Lawyer Roger Singh said the couple had resorted to legal action because Qantas was trying to avoid paying their medical bills in advance.

“It is too early to put a figure on it but it could potentially be tens of thousands of dollars or around the $100,000 mark,” Singh told reporters.

The Samaratungas were travelling to their youngest son’s wedding in Melbourne via Perth on October 7 when the plane suddenly lost altitude and nose-dived.

Forty-four of the 313 people on board required hospital treatment after the Airbus A330 made an emergency landing at Learmonth Airbase in north-western Western Australia.

The Samaratungas said they believed they were going to die during the ordeal.

“This is the worst experience we’ve had.
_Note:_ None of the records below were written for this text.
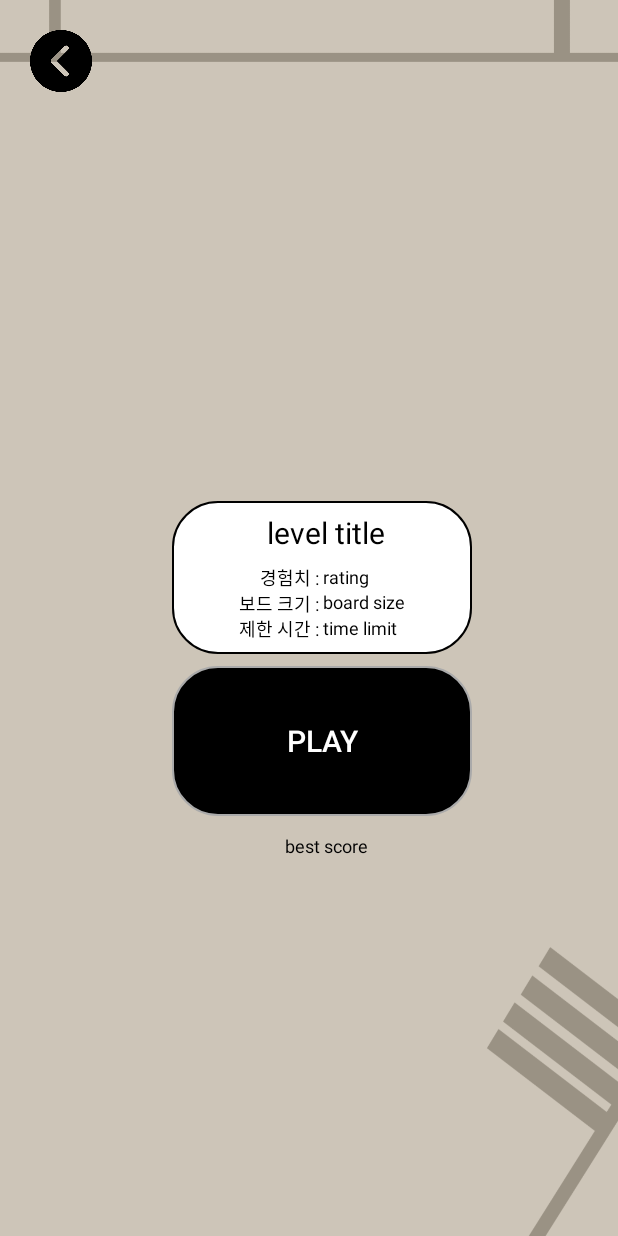
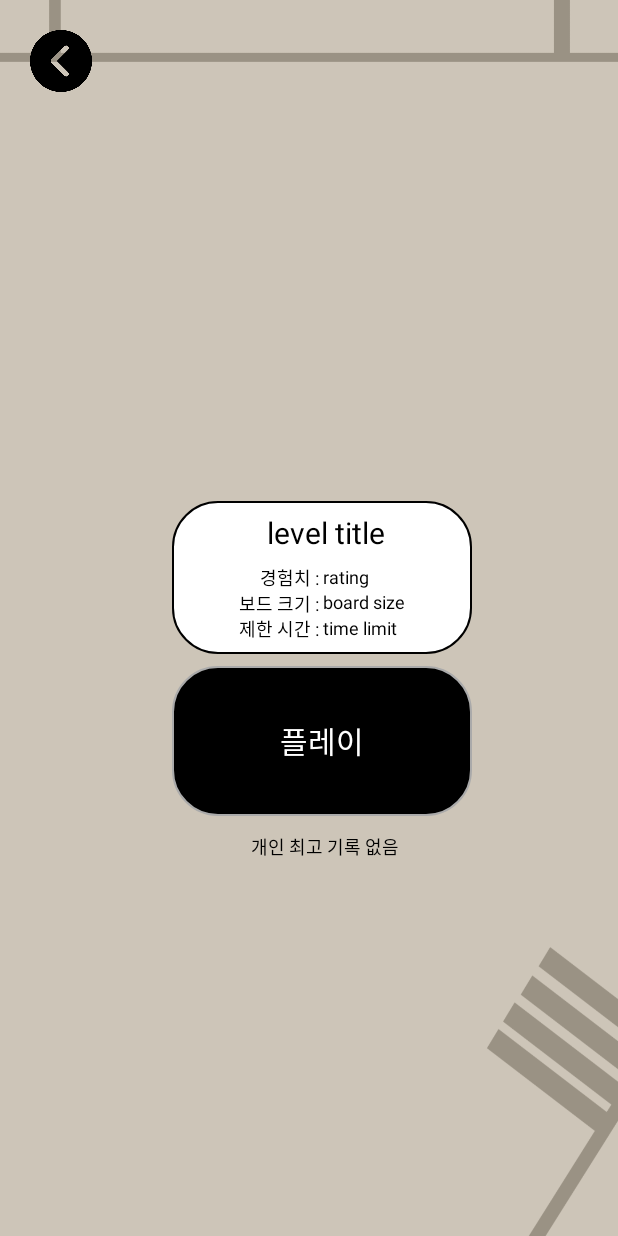
Before and after one commit to dev-yenya/MadCamp_2nd, an Android app: the ViewOnlineLevelActivity screen opened directly, with no data from a screen before it, on a phone screen of 412 x 824 dp. Run offline under Robolectric (Android 15) with nearby library versions, the phone set to English and light mode, and no system bars; our stand-ins replace Room's generated code; 8 statements that could not run were skipped.

```diff
--- a/app/src/main/java/com/example/second_app/SavedLevelsActivity.kt
+++ b/app/src/main/java/com/example/second_app/SavedLevelsActivity.kt
@@ -75,9 +75,9 @@ class SavedLevelsAdapter : RecyclerView.Adapter<SavedLevelsAdapter.MyViewHolder>
             binding.btnLevelListItem.text = levelMetadata.levelname
             val context = binding.btnLevelListItem.context
             binding.btnLevelListItem.setOnClickListener {
-                val intent = Intent(context, LevelPlayActivity::class.java)
+                val intent = Intent(context, ViewOnlineLevelActivity::class.java)
                 intent.putExtra("level_metadata", levelMetadata)
-                intent.putExtra("is_base_level", false)
+//                intent.putExtra("is_base_level", false)
                 context.startActivity(intent)
             }
         }
--- a/app/src/main/java/com/example/second_app/ViewOnlineLevelActivity.kt
+++ b/app/src/main/java/com/example/second_app/ViewOnlineLevelActivity.kt
@@ -43,21 +43,30 @@ class ViewOnlineLevelActivity : AppCompatActivity(), CoroutineScope {
 
                 // MEMO: LevelPlayActivity에서는 하이스코어를 intent에 담아서 넘겨준다.
 
+                scoreString = String.format("%.1f", score)
+                Log.d("LEVEL", "complete.")
+                binding.tvBestScoreOnlineLevel.text = String.format(getString(R.string.view_online_levels_highscore), scoreString)
+            }
+        }
 
-                // TODO: 하이스코어 업데이트.
-                // (뷰 업데이트 코드)
-                scoreString = String.format("%.1f", score)
-                Log.d("SCORE", "$scoreString")
-                Log.d("LEVEL", "complete.")
-                binding.tvBestScoreOnlineLevel.text = scoreString+"℃"
+        val db = CLDB.getInstance(this)!!
+        val query = runBlocking {
+            withContext(Dispatchers.IO) {
+                db.cldbDao().getScore(id)
             }
+        }
+        if (query == null) {
+            binding.tvBestScoreOnlineLevel.text = String.format(getString(R.string.view_online_levels_no_score))
+        }
+        else {
+            binding.tvBestScoreOnlineLevel.text = String.format(getString(R.string.view_online_levels_highscore), String.format("%.1f", query))
         }
 
         binding.textViewOnlineLevelTitle.text = levelMetadata.levelname
         binding.tvRatingViewOnlineLevel.text = levelMetadata.rating.toString()
         binding.tvBoardSizeOnlineLevel.text = levelMetadata.boardsize.toString()
 
-        Log.e("levelMetaData : ", levelMetadata.rating.toString()+levelMetadata.rating.toString())
+        Log.e("levelMetaData : ", "${levelMetadata.id}")
 
         checkUserHasLevel(levelMetadata)
 
--- a/app/src/main/res/layout/activity_view_online_level.xml
+++ b/app/src/main/res/layout/activity_view_online_level.xml
@@ -38,7 +38,7 @@
         android:layout_width="200dp"
         android:layout_height="100dp"
         android:background="@drawable/round_button"
-        android:text="PLAY"
+        android:text="@string/view_online_levels_play"
         android:textColor="@color/white"
         android:textSize="20sp"
         app:layout_constraintBottom_toBottomOf="parent"
--- a/app/src/main/res/values/strings.xml
+++ b/app/src/main/res/values/strings.xml
@@ -9,6 +9,8 @@
     <string name="online_levels_page">%1$d페이지</string>
     <string name="online_levels_load_failed">레벨 목록을 불러오지 못했습니다.</string>
     <string name="view_online_levels_play">플레이</string>
+    <string name="view_online_levels_highscore">개인 최고 기록: %1$s°C</string>
+    <string name="view_online_levels_no_score">개인 최고 기록 없음</string>
     <string name="level_play_temperature_display">%1$s°C</string>
     <string name="level_complete_title">레벨 완료!</string>
     <string name="level_complete_ok">확인</string>
```
Also changed, not shown: app/src/main/java/com/example/second_app/LevelPlayActivity.kt (+8 -5 lines).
During the process we saw our own deaths,” Samaratunga told reporters today.

“We decided to die together and embraced each other but fortunately luck came our way and the plane come up and landed safely.”

Ms Samaratunga suffered the most serious injuries including spinal fractures, muscle tears and head injuries in which she lost several teeth.

Samaratunga was propelled head first into the locker above his seat, hitting it so hard that it broke, and also suffered spinal and other back injuries, head-aches and trauma.

“I struck my head on cabin, fell down on my seat, couldn’t move my neck, I have back pains, I have taken physical treatment but there is not improvement, I can’t move my neck,” he said.

Samaratunga wore a neck brace and said through tears she could not bear to think about the event.

The second-eldest of the couple’s three sons, Harrish, 30, said Qantas was evasive when he contacted it about covering medical bills back in Sri Lanka.

“They said you need to send bills to us and then our insurance company will decide if they will pay them,” he said.

Singh rejected Qantas’ offer to reimburse the couple’s expenses.

He said public health was poorly funded and expensive in Sri Lanka and that Qantas should pay all expenses in advance, including those of Ms Samaratunga’s 87-year-old mother, for whom she is the sole carer.

The airline said it had provided reimbursement of medical expenses and ex-gratia payments.

“We have provided immediate and ongoing support for all customers – those who were injured and those who were not,” Qantas Group General Manager Customer Product and Service Lesley Grant said in a statement.

The Australian Transport Safety Bureau said it believed the incident was caused by a fault in the plane’s computer systems.